--- PROBLEM TO WORK ON ---
The listing below begins with the first line you should copy; stop after the line containing "Revise ER diagram in README.md", and drop every picture.

+ + + + + + +

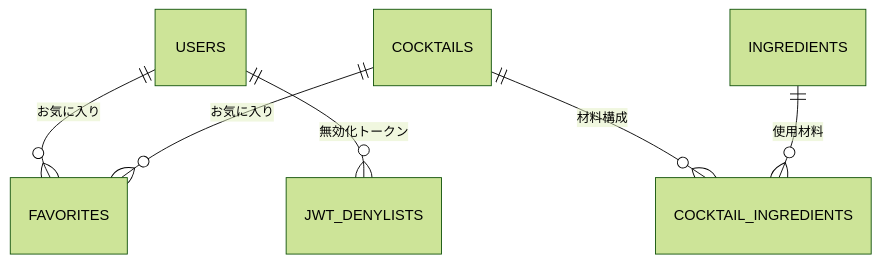
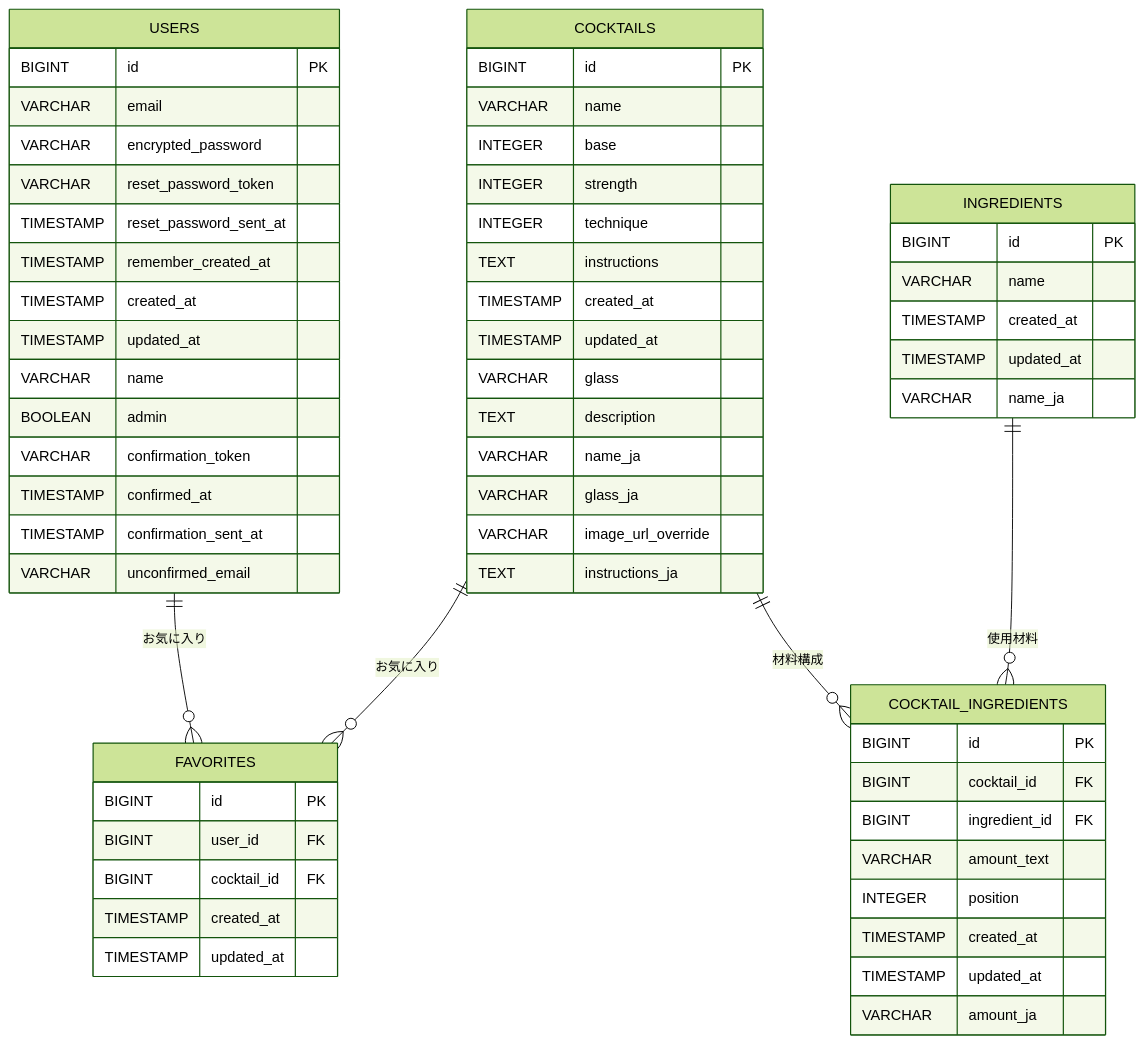
One commit to iakito-dev/todays-cocktail changed the diagram in README.md. Above: the diagram before and after it, drawn with Mermaid (forest theme). The commit also changed other lines of this file, not shown here.

Commit message:
Revise ER diagram in README.md
Updated the ER diagram in the README to include relationships and additional details for the USERS, COCKTAILS, INGREDIENTS, COCKTAIL_INGREDIENTS, and FAVORITES tables.

````diff
--- a/README.md
+++ b/README.md
@@ -73,8 +73,71 @@
 ```mermaid
 erDiagram
+
+  USERS {
+    BIGINT id PK
+    VARCHAR email
+    VARCHAR encrypted_password
+    VARCHAR reset_password_token
+    TIMESTAMP reset_password_sent_at
+    TIMESTAMP remember_created_at
+    TIMESTAMP created_at
+    TIMESTAMP updated_at
+    VARCHAR name
+    BOOLEAN admin
+    VARCHAR confirmation_token
+    TIMESTAMP confirmed_at
+    TIMESTAMP confirmation_sent_at
+    VARCHAR unconfirmed_email
+  }
+
+  COCKTAILS {
+    BIGINT id PK
+    VARCHAR name
+    INTEGER base
+    INTEGER strength
+    INTEGER technique
+    TEXT instructions
+    TIMESTAMP created_at
+    TIMESTAMP updated_at
+    VARCHAR glass
+    TEXT description
+    VARCHAR name_ja
+    VARCHAR glass_ja
+    VARCHAR image_url_override
+    TEXT instructions_ja
+  }
+
+  INGREDIENTS {
+    BIGINT id PK
+    VARCHAR name
+    TIMESTAMP created_at
+    TIMESTAMP updated_at
+    VARCHAR name_ja
+  }
+
+  COCKTAIL_INGREDIENTS {
+    BIGINT id PK
+    BIGINT cocktail_id FK
+    BIGINT ingredient_id FK
+    VARCHAR amount_text
+    INTEGER position
+    TIMESTAMP created_at
+    TIMESTAMP updated_at
+    VARCHAR amount_ja
+  }
+
+  FAVORITES {
+    BIGINT id PK
+    BIGINT user_id FK
+    BIGINT cocktail_id FK
+    TIMESTAMP created_at
+    TIMESTAMP updated_at
+  }
+
+  %% Relationships
   USERS ||--o{ FAVORITES : "お気に入り"
   COCKTAILS ||--o{ FAVORITES : "お気に入り"
+
   COCKTAILS ||--o{ COCKTAIL_INGREDIENTS : "材料構成"
   INGREDIENTS ||--o{ COCKTAIL_INGREDIENTS : "使用材料"
-  USERS ||--o{ JWT_DENYLISTS : "無効化トークン"
 ```
````
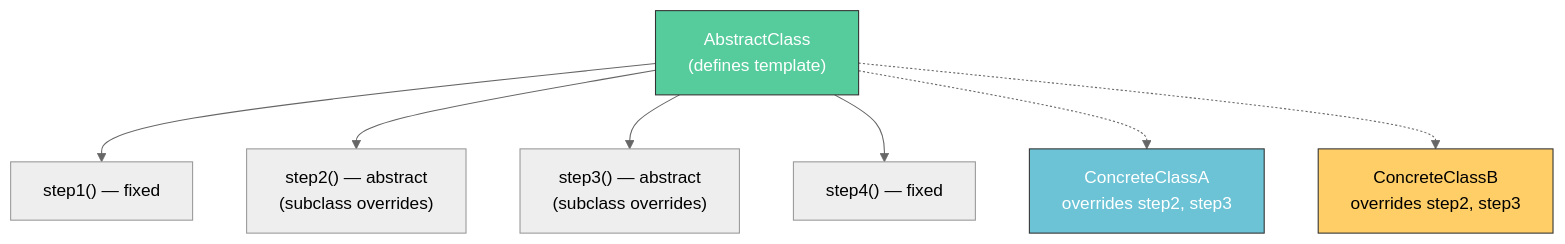
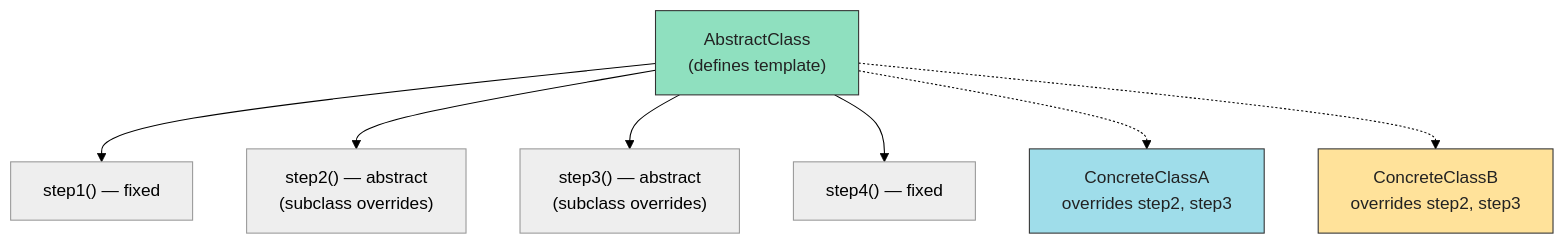
The third of 10 diagrams in posts/design-pattern/Design-Pattern-Interview-QA-2.qmd (tanquangduong/tanquangduong.github.io), drawn with Mermaid (neutral theme) before and after one commit. The commit also changed other lines of this file and 204 other files, not shown here.

````diff
--- a/posts/design-pattern/Design-Pattern-Interview-QA-2.qmd
+++ b/posts/design-pattern/Design-Pattern-Interview-QA-2.qmd
@@ -356,18 +358,19 @@
 ```{mermaid}
 graph TD
+    linkStyle default stroke:#000,color:#000
     ABSTRACT["AbstractClass<br/>(defines template)"]
     ABSTRACT --> STEP1["step1() — fixed"]
     ABSTRACT --> STEP2["step2() — abstract<br/>(subclass overrides)"]
     ABSTRACT --> STEP3["step3() — abstract<br/>(subclass overrides)"]
     ABSTRACT --> STEP4["step4() — fixed"]
 
     CONCRETE_A["ConcreteClassA<br/>overrides step2, step3"]
     CONCRETE_B["ConcreteClassB<br/>overrides step2, step3"]
 
     ABSTRACT -.-> CONCRETE_A
     ABSTRACT -.-> CONCRETE_B
 
-    style ABSTRACT fill:#56cc9d,stroke:#333,color:#fff
-    style CONCRETE_A fill:#6cc3d5,stroke:#333,color:#fff
-    style CONCRETE_B fill:#ffce67,stroke:#333
+    style ABSTRACT fill:#8fe0bf,stroke:#333,color:#222
+    style CONCRETE_A fill:#9fddea,stroke:#333,color:#222
+    style CONCRETE_B fill:#ffe29a,stroke:#333,color:#222
 ```
````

+ + + + + + +

--- EXERCISE RESULT ---
One commit to iakito-dev/todays-cocktail changed the diagram in README.md. Above: the diagram before and after it, drawn with Mermaid (forest theme). The commit also changed other lines of this file, not shown here.

Commit message:
Revise ER diagram in README.md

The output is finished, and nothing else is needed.